If an employer hires a recent graduate who has been in school for some or all of the 60 days preceding the start of his employment, does the payroll tax exemption apply to wages paid to the employee?

Yes, if the employee is a qualified employee. It is not necessary that the individual was previously employed and has lost his or her job to be a qualified employee.

Is there a minimum age for qualified employees? Will high school summer hires and interns be considered eligible employees?

There is no minimum age requirement to be a qualified employee.

Is the 60-day period continuous, and can it span 2009-2010?

The 60-day period must be continuous and can span 2009-2010.

Does the payroll tax exemption apply to wages paid to an employee who was previously laid off and then rehired by the same or a related employer after a 60-day period?

Yes, if the new employee is a qualified employee (i.e., was employed for less than 40 hours during the prior 60 days).

If an employer lays an employee off because of lack of work and later, when work picks up, hires a new employee, can the payroll tax exemption apply to wages paid to the new employee?

Yes, if the new employee is a qualified employee (i.e., was employed for less than 40 hours during the prior 60 days).

Does the qualified employee have to work a set period of time for the employer to be eligible for the exemption?

Application of the payroll tax exemption does not require that a qualified employee be employed for a set number of hours or a set number of weeks.

What do qualified employees need to do for their employer to claim the payroll tax exemption?

Qualified employees must certify by a signed affidavit, under penalties of perjury, that they have not been employed for more than 40 hours during the 60-day period ending on the date they started employment. The IRS has provided a model affidavit that can be used for this purpose.

Click for link to affidavit: Form W-11

Is there a deadline for the employer to get the signed affidavit from the employee?

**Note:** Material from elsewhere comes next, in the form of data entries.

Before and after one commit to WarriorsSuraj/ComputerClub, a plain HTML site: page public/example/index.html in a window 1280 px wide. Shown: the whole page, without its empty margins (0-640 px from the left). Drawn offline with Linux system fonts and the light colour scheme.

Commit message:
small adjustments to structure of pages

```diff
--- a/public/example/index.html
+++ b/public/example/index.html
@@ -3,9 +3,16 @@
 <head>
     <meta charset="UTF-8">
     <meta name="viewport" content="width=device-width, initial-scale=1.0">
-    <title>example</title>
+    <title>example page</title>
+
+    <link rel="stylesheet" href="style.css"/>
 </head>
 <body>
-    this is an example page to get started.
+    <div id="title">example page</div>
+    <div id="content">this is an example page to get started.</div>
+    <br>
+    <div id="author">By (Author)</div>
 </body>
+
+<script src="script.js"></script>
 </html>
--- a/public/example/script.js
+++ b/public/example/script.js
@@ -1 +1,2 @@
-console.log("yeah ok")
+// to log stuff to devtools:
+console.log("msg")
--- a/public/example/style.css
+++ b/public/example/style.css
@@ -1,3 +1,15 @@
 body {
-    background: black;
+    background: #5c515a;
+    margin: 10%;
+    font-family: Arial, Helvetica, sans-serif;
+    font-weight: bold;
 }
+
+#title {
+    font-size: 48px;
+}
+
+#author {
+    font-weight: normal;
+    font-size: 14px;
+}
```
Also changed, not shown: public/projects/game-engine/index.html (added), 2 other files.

Yes, the employer must have the signed affidavit by the time the employer files an employment tax return applying the payroll tax exemption. If the employer obtains the signed affidavit from the qualified employee after wages are paid to the employee, the employer can still apply the payroll tax exemption to determine its liability on these wages. In some cases this may require the filing of a corrected return for a prior quarter.

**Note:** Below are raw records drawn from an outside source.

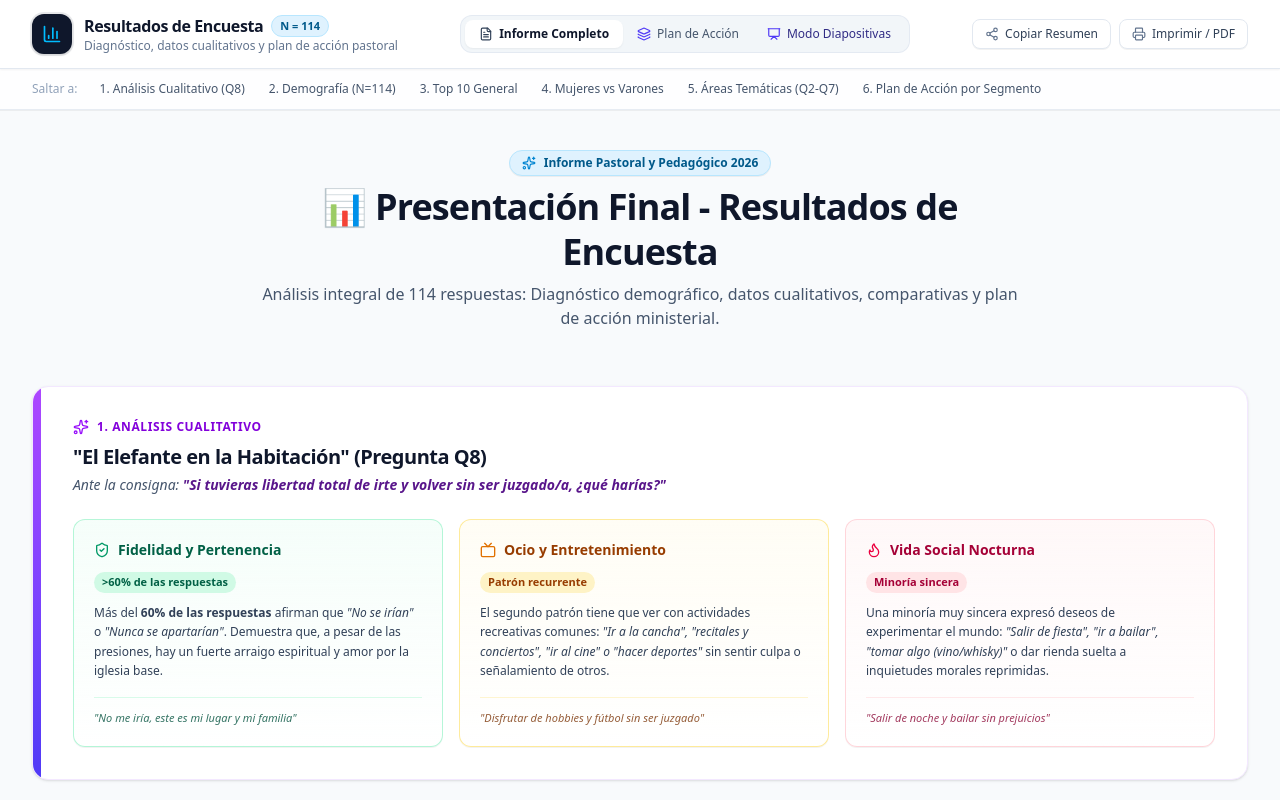
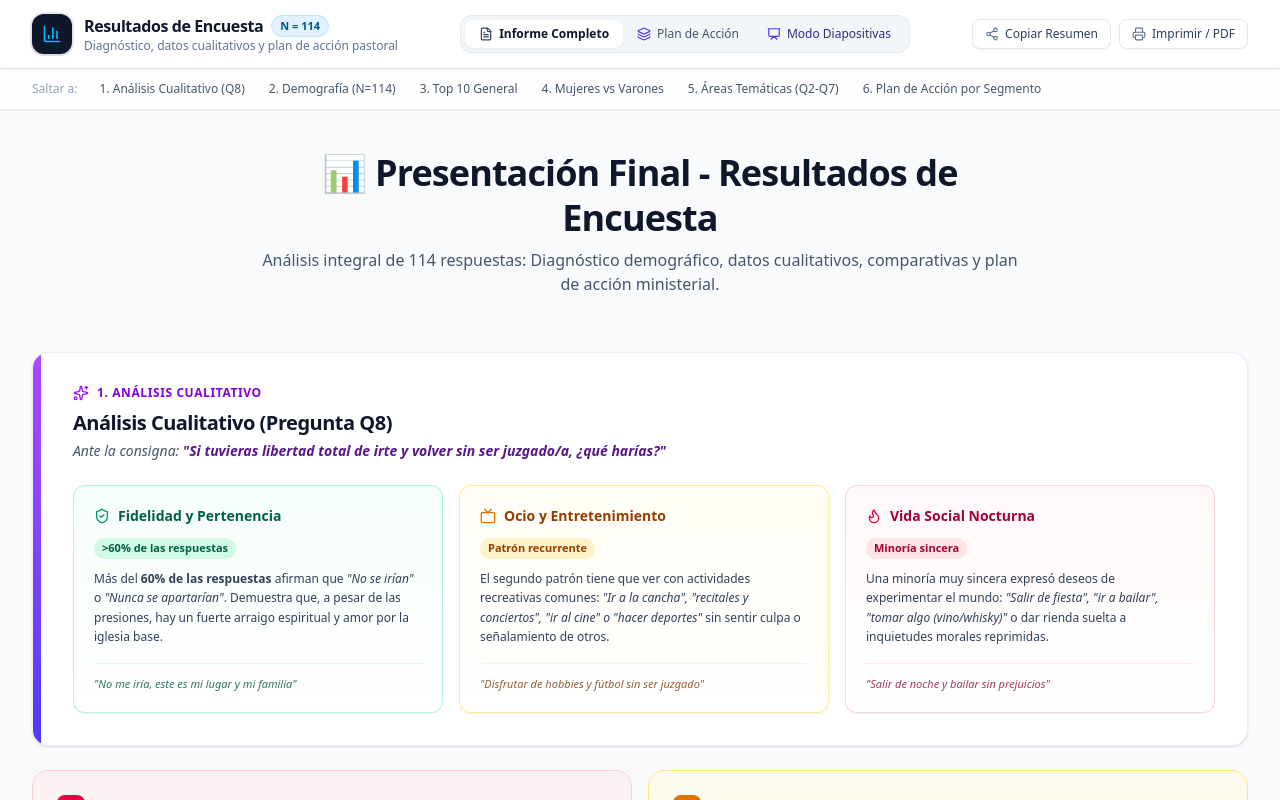
Before and after one commit to marcosmontanaro-ui/Marcos, a React (Vite) app: page / in a window 1280 px wide. Shown: the top 800 px of the page. Built offline with nearby package versions, Linux system fonts and the light colour scheme.

Commit message:
refactor: simplify UI and normalize presentation labels
Removed unused icons, cleaned up header hero sections, and replaced informal phrasing with professional terminology throughout the dashboard components.

```diff
--- a/src/App.tsx
+++ b/src/App.tsx
@@ -6,16 +6,7 @@
 import React, { useState, useEffect } from 'react';
 import {
   BarChart3,
-  Layers,
-  Presentation,
-  Download,
-  Share2,
-  ArrowUp,
-  Check,
-  Info,
-  Calendar,
-  Sparkles,
-  ChevronDown
+  ArrowUp
 } from 'lucide-react';
 import { Header } from './components/Header';
 import { ExecutiveSummary } from './components/ExecutiveSummary';
@@ -99,10 +90,6 @@ export default function App() {
       <main className="flex-1 max-w-7xl mx-auto px-4 sm:px-6 lg:px-8 py-8 w-full space-y-12">
         {/* Title Hero Block */}
         <div className="text-center max-w-3xl mx-auto space-y-2 pt-2 pb-2">
-          <div className="inline-flex items-center gap-2 px-3 py-1 rounded-full bg-sky-100 text-sky-800 text-xs font-semibold border border-sky-200 shadow-2xs">
-            <Sparkles className="w-3.5 h-3.5 text-sky-600" />
-            <span>Informe Pastoral y Pedagógico 2026</span>
-          </div>
           <h1 className="text-3xl sm:text-4xl font-extrabold text-slate-900 tracking-tight leading-tight">
             📊 Presentación Final - Resultados de Encuesta
           </h1>
--- a/src/components/ActionPlanSection.tsx
+++ b/src/components/ActionPlanSection.tsx
@@ -33,9 +33,6 @@ export const ActionPlanSection: React.FC = () => {
             </span>
             Top 5 por Segmento y Líneas de Acción Sugeridas
           </h2>
-          <p className="text-xs sm:text-sm text-slate-500 mt-0.5">
-            Estrategias pedagógicas y pastorales focalizadas para líderes de jóvenes, adolescentes y adultos
-          </p>
         </div>
 
         {/* Filter Controls */}
--- a/src/components/ExecutiveSummary.tsx
+++ b/src/components/ExecutiveSummary.tsx
@@ -18,7 +18,7 @@ export const ExecutiveSummary: React.FC = () => {
 
   return (
     <section id="resumen" className="space-y-6">
-      {/* 1. ANÁLISIS CUALITATIVO Q8: EL ELEFANTE EN LA HABITACIÓN */}
+      {/* 1. ANÁLISIS CUALITATIVO Q8 */}
       <div className="relative overflow-hidden rounded-2xl bg-white border border-purple-100 shadow-sm">
         <div className="absolute top-0 left-0 bottom-0 w-2 bg-gradient-to-b from-purple-500 to-indigo-600"></div>
         <div className="p-6 sm:p-8 pl-8 sm:pl-10">
@@ -27,7 +27,7 @@ export const ExecutiveSummary: React.FC = () => {
             1. Análisis Cualitativo
           </div>
           <h3 className="text-lg sm:text-xl font-bold text-slate-900 tracking-tight mb-1">
-            "El Elefante en la Habitación" (Pregunta Q8)
+            Análisis Cualitativo (Pregunta Q8)
           </h3>
           <p className="text-slate-600 text-sm italic mb-6">
             Ante la consigna: <span className="font-semibold text-purple-900">"Si tuvieras libertad total de irte y volver sin ser juzgado/a, ¿qué harías?"</span>
--- a/src/components/PresentationMode.tsx
+++ b/src/components/PresentationMode.tsx
@@ -146,7 +146,7 @@ export const PresentationMode: React.FC<PresentationModeProps> = ({ isOpen, onCl
             </div>
           )}
 
-          {/* SLIDE 2: EL ELEFANTE EN LA HABITACIÓN (Q8) */}
+          {/* SLIDE 2: ANÁLISIS CUALITATIVO (Q8) */}
           {currentSlide === 1 && (
             <div className="space-y-6 animate-in fade-in duration-300">
               <div className="text-center max-w-3xl mx-auto mb-6">
@@ -154,7 +154,7 @@ export const PresentationMode: React.FC<PresentationModeProps> = ({ isOpen, onCl
                   Pregunta Q8 • Análisis Cualitativo
                 </span>
                 <h2 className="text-2xl sm:text-4xl font-extrabold text-white mt-1">
-                  "El Elefante en la Habitación"
+                  Respuestas y Patrones Cualitativos
                 </h2>
                 <p className="text-slate-400 text-sm mt-1">
                   <em>"Si tuvieras libertad total de irte y volver sin ser juzgado/a, ¿qué harías?"</em>
```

For example, an employer hires an otherwise qualified employee who begins employment on March 1, 2010 and is paid wages in March. The qualified employee does not provide the signed affidavit until April 15, 2010. The employer can claim the first quarter credit on the second quarter Form 941 for the amount of the exemption with respect to wages paid to the qualified employee from March 19, 2010 through March 31, 2010 and can apply the exemption to wages paid to the qualified employee starting April 1, 2010, despite the fact that the employee did not provide the signed affidavit until April 15, 2010.

In contrast, if the otherwise qualified employee does not provide the signed affidavit until August 1, 2010, the employer may not claim the first quarter credit on the second quarter Form 941 for wages paid to the qualified employee from March 19, 2010, through March 31, 2010, and cannot apply the exemption to wages paid in the second quarter because the employer did not obtain the signed affidavit by the time it filed its second quarter Form 941. Instead, the employer must file a Form 941-X to correct the second quarter of 2010 if it wants to claim the first quarter credit and apply the exemption to the second quarter wages paid to the qualified employee.

How does the employer claim the payroll tax exemption for wages paid to qualified employees?

The payroll tax exemption is claimed on Form 941, Employer’s QUARTERLY Federal Tax Return, beginning with the second quarter of 2010.

Click for link to Form 941